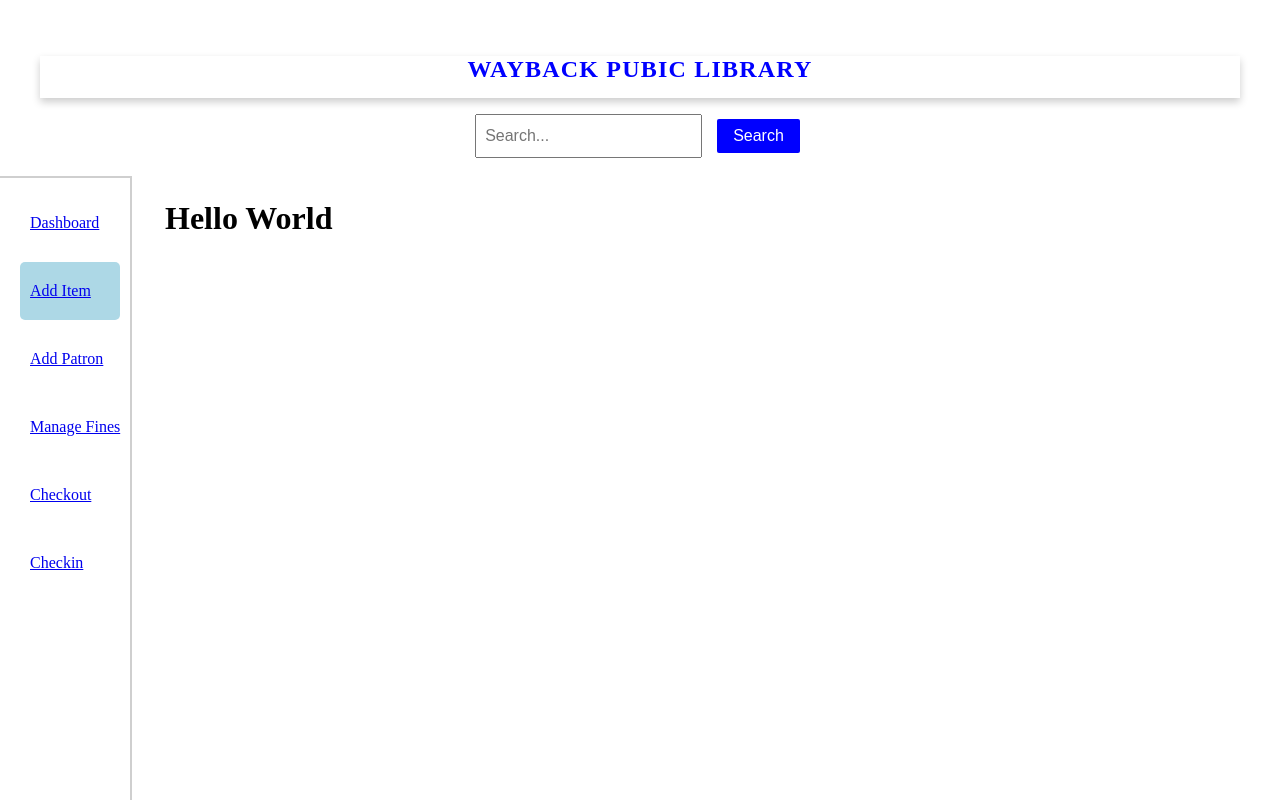
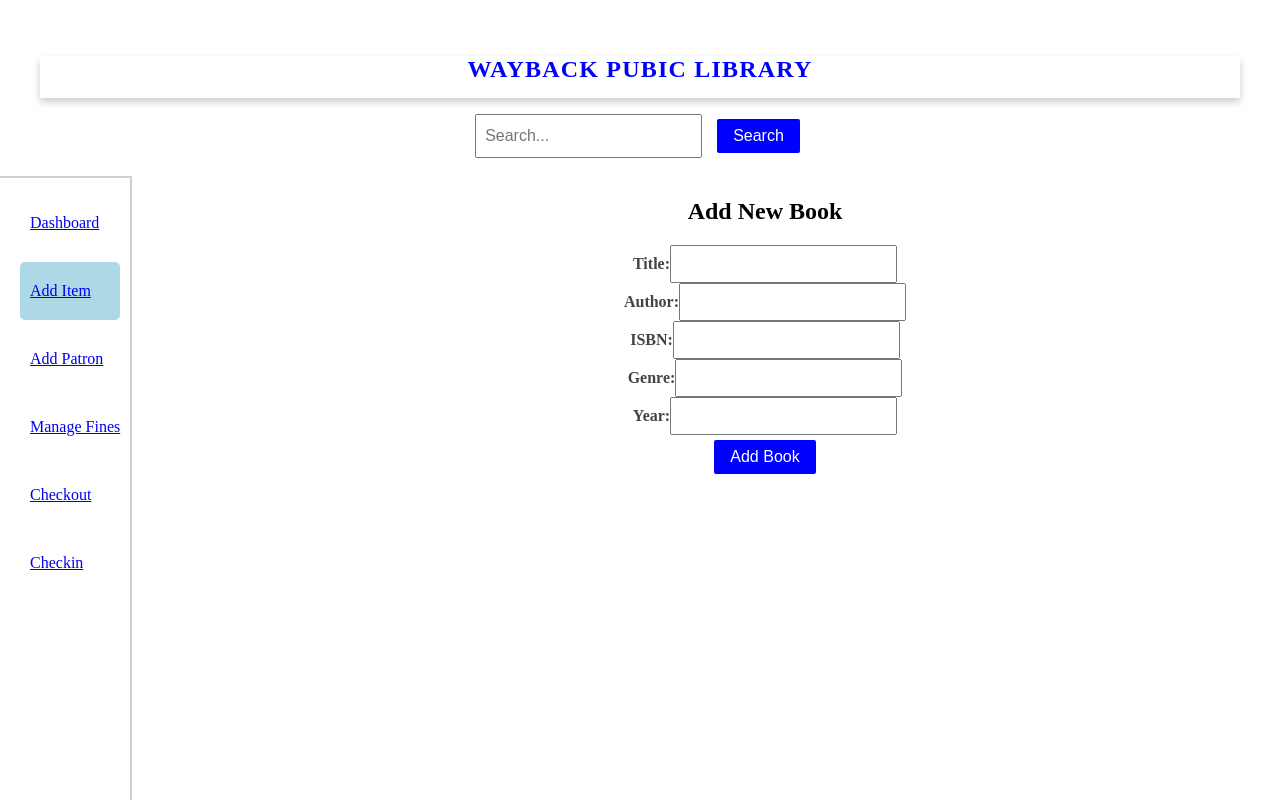
Before and after one commit to ap45/library-management-frontend, a React (Vite) app: page /add-item in a window 1280 px wide. Shown: the top 800 px of the page. Built offline with nearby package versions, Linux system fonts and the light colour scheme.

Commit message:
Page where you can enter the title, author, isbn, genre, and year of a new book

```diff
--- a/src/components/add-item/AddItem.jsx
+++ b/src/components/add-item/AddItem.jsx
@@ -1,10 +1,124 @@
+import { useState } from 'react';
 
 const AddItem = () => {
-    return (
-    <div style={{position: "fixed"}}>
-        <h1>Hello World</h1>
+  const [title, setTitle] = useState('');
+  const [author, setAuthor] = useState('');
+  const [isbn, setIsbn] = useState('');
+  const [genre, setGenre] = useState('');
+  const [year, setYear] = useState('');
+  const [message, setMessage] = useState('');
+  const [loading, setLoading] = useState(false);
+
+  // Prepare data object for backend
+  const newBookData = { title, author, isbn, genre, year };
+
+  // Placeholder function for adding a book (to be connected with backend API)
+  const handleAddItem = async () => {
+    // Validation check
+    if (!title || !author || !isbn || !genre || !year) {
+      setMessage("Please fill out all fields.");
+      return;
+    }
+
+    setLoading(true);
+
+    try {
+      // API URL setup: replace 'VITE_BACKEND_URL' with actual environment variable in backend configuration
+      const API_URL = import.meta.env.VITE_BACKEND_URL;
+      const response = await fetch(`${API_URL}/api/add_item`, { // Replace `/api/add_item` with actual endpoint
+        method: 'POST',
+        headers: {
+          'Content-Type': 'application/json',
+        },
+        body: JSON.stringify(newBookData),
+      });
+
+      const data = await response.json();
+
+      if (response.ok) {
+        setMessage(`Book added successfully: ${data.message}`);
+        // Optionally reset form fields after successful submission
+        setTitle('');
+        setAuthor('');
+        setIsbn('');
+        setGenre('');
+        setYear('');
+      } else {
+        setMessage(data.message || "Failed to add book.");
+      }
+    } catch (error) {
+      setMessage("Error connecting to the server. Please try again later.");
+    } finally {
+      setLoading(false);
+    }
+  };
+
+  return (
+    <div className="add-item-container">
+      <h2>Add New Book</h2>
+      <div className="input-group">
+        <label htmlFor="title">Title:</label>
+        <input
+          id="title"
+          type="text"
+          value={title}
+          onChange={(e) => setTitle(e.target.value)}
+          disabled={loading}
+        />
+      </div>
+      <div className="input-group">
+        <label htmlFor="author">Author:</label>
+        <input
+          id="author"
+          type="text"
+          value={author}
+          onChange={(e) => setAuthor(e.target.value)}
+          disabled={loading}
+        />
+      </div>
+      <div className="input-group">
+        <label htmlFor="isbn">ISBN:</label>
+        <input
+          id="isbn"
+          type="text"
+          value={isbn}
+          onChange={(e) => setIsbn(e.target.value)}
+          disabled={loading}
+        />
+      </div>
+      <div className="input-group">
+        <label htmlFor="genre">Genre:</label>
+        <input
+          id="genre"
+          type="text"
+          value={genre}
+          onChange={(e) => setGenre(e.target.value)}
+          disabled={loading}
+        />
+      </div>
+      <div className="input-group">
+        <label htmlFor="year">Year:</label>
+        <input
+          id="year"
+          type="text"
+          value={year}
+          onChange={(e) => setYear(e.target.value)}
+          disabled={loading}
+        />
+      </div>
+      <div className="button-group">
+        <button onClick={handleAddItem} disabled={loading}>
+          {loading ? "Adding..." : "Add Book"}
+        </button>
+      </div>
+
+      {message && (
+        <div className={`message ${message.includes("Error") || message.includes("Failed") ? "error" : "success"}`}>
+          {message}
+        </div>
+      )}
     </div>
-    )
+  );
 };
 
 export default AddItem;
```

Your instructions
Each line in the listing where the word "target" is found is to be copied.

Solved exercise
+          onChange={(e) => setTitle(e.target.value)}
+          onChange={(e) => setAuthor(e.target.value)}
+          onChange={(e) => setIsbn(e.target.value)}
+          onChange={(e) => setGenre(e.target.value)}
+          onChange={(e) => setYear(e.target.value)}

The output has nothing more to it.